[Task to carry out] Without including any picture, repeat the records below exactly.
[Opening Provided data section]
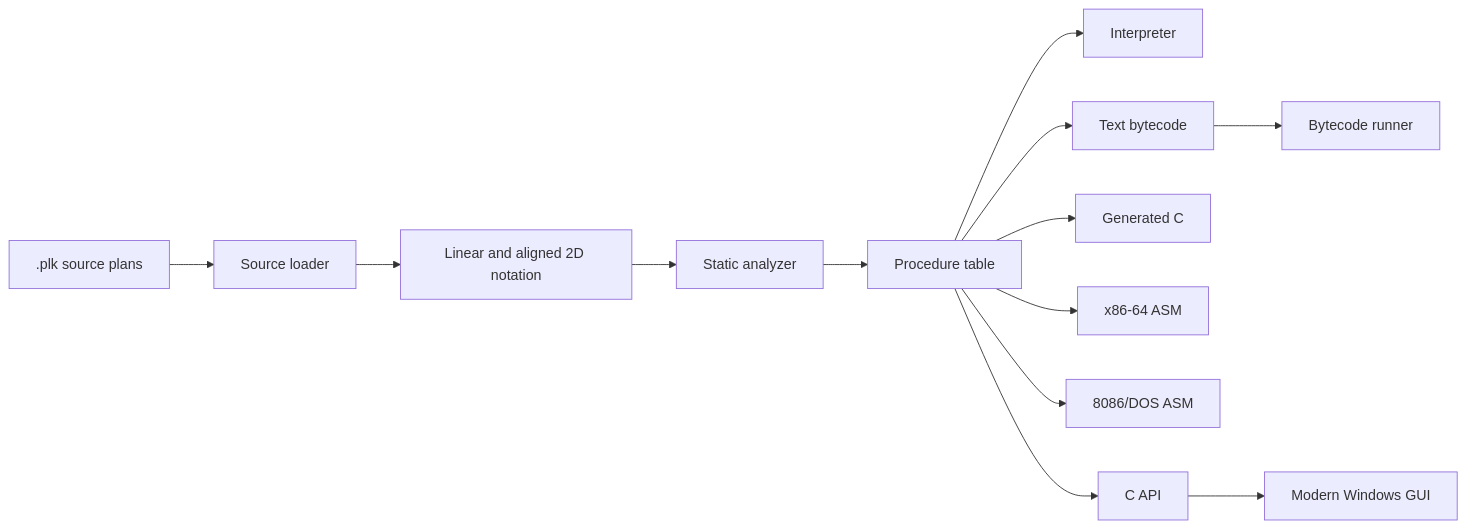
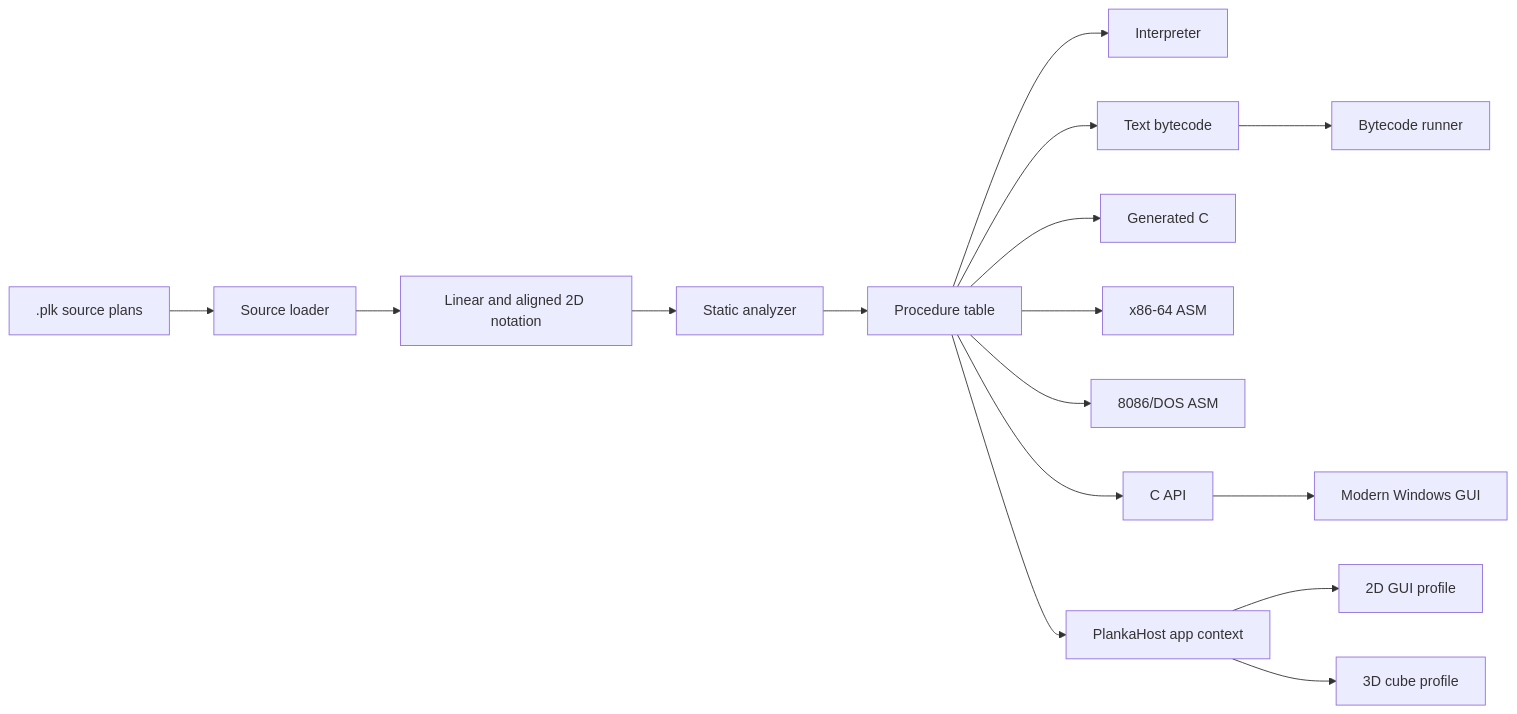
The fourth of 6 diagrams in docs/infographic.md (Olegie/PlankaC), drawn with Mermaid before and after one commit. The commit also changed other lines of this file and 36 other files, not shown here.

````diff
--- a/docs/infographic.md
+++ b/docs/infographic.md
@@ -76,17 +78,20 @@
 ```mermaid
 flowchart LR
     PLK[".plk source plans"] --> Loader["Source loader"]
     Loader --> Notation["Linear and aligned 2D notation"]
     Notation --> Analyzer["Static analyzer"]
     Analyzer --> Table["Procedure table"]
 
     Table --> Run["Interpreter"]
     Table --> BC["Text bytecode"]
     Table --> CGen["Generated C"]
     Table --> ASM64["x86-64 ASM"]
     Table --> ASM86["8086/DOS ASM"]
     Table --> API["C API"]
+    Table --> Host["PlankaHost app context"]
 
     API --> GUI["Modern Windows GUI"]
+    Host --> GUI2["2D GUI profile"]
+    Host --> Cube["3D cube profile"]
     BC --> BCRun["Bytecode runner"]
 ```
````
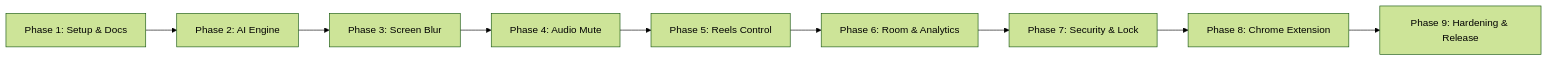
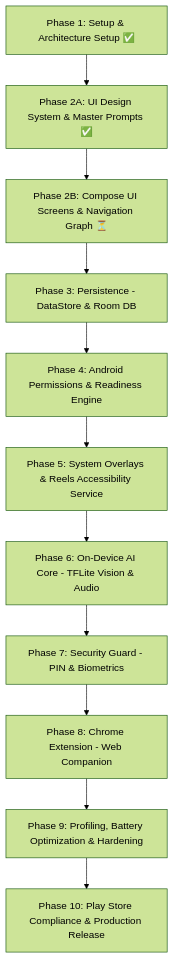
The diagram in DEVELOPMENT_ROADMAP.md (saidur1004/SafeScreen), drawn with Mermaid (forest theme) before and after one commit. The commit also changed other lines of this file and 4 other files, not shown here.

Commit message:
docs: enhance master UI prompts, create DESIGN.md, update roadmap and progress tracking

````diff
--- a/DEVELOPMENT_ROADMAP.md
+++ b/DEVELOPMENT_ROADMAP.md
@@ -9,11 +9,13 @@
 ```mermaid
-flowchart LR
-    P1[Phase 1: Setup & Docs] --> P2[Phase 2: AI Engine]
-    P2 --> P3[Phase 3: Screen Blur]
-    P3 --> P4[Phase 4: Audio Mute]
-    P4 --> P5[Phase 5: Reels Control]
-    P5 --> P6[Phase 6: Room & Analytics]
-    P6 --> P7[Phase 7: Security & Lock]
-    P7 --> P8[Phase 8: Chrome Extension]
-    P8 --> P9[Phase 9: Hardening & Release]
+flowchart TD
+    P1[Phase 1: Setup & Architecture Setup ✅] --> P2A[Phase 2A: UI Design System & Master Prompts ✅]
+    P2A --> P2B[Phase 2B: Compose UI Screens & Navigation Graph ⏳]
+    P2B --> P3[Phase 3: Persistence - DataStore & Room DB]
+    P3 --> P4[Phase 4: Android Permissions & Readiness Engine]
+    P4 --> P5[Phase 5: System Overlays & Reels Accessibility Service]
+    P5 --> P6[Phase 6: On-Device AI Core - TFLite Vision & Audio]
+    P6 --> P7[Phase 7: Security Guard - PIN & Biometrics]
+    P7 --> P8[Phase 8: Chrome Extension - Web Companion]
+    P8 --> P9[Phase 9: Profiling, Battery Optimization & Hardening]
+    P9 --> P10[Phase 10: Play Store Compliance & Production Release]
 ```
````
[Closing Provided data section]
[Your solution]
The fourth of 6 diagrams in docs/infographic.md (Olegie/PlankaC), drawn with Mermaid before and after one commit. The commit also changed other lines of this file and 36 other files, not shown here.

````diff
--- a/docs/infographic.md
+++ b/docs/infographic.md
@@ -76,17 +78,20 @@
 ```mermaid
 flowchart LR
     PLK[".plk source plans"] --> Loader["Source loader"]
     Loader --> Notation["Linear and aligned 2D notation"]
     Notation --> Analyzer["Static analyzer"]
     Analyzer --> Table["Procedure table"]
 
     Table --> Run["Interpreter"]
     Table --> BC["Text bytecode"]
     Table --> CGen["Generated C"]
     Table --> ASM64["x86-64 ASM"]
     Table --> ASM86["8086/DOS ASM"]
     Table --> API["C API"]
+    Table --> Host["PlankaHost app context"]
 
     API --> GUI["Modern Windows GUI"]
+    Host --> GUI2["2D GUI profile"]
+    Host --> Cube["3D cube profile"]
     BC --> BCRun["Bytecode runner"]
 ```
````
The diagram in DEVELOPMENT_ROADMAP.md (saidur1004/SafeScreen), drawn with Mermaid (forest theme) before and after one commit. The commit also changed other lines of this file and 4 other files, not shown here.

Commit message:
docs: enhance master UI prompts, create DESIGN.md, update roadmap and progress tracking

````diff
--- a/DEVELOPMENT_ROADMAP.md
+++ b/DEVELOPMENT_ROADMAP.md
@@ -9,11 +9,13 @@
 ```mermaid
-flowchart LR
-    P1[Phase 1: Setup & Docs] --> P2[Phase 2: AI Engine]
-    P2 --> P3[Phase 3: Screen Blur]
-    P3 --> P4[Phase 4: Audio Mute]
-    P4 --> P5[Phase 5: Reels Control]
-    P5 --> P6[Phase 6: Room & Analytics]
-    P6 --> P7[Phase 7: Security & Lock]
-    P7 --> P8[Phase 8: Chrome Extension]
-    P8 --> P9[Phase 9: Hardening & Release]
+flowchart TD
+    P1[Phase 1: Setup & Architecture Setup ✅] --> P2A[Phase 2A: UI Design System & Master Prompts ✅]
+    P2A --> P2B[Phase 2B: Compose UI Screens & Navigation Graph ⏳]
+    P2B --> P3[Phase 3: Persistence - DataStore & Room DB]
+    P3 --> P4[Phase 4: Android Permissions & Readiness Engine]
+    P4 --> P5[Phase 5: System Overlays & Reels Accessibility Service]
+    P5 --> P6[Phase 6: On-Device AI Core - TFLite Vision & Audio]
+    P6 --> P7[Phase 7: Security Guard - PIN & Biometrics]
+    P7 --> P8[Phase 8: Chrome Extension - Web Companion]
+    P8 --> P9[Phase 9: Profiling, Battery Optimization & Hardening]
+    P9 --> P10[Phase 10: Play Store Compliance & Production Release]
 ```
````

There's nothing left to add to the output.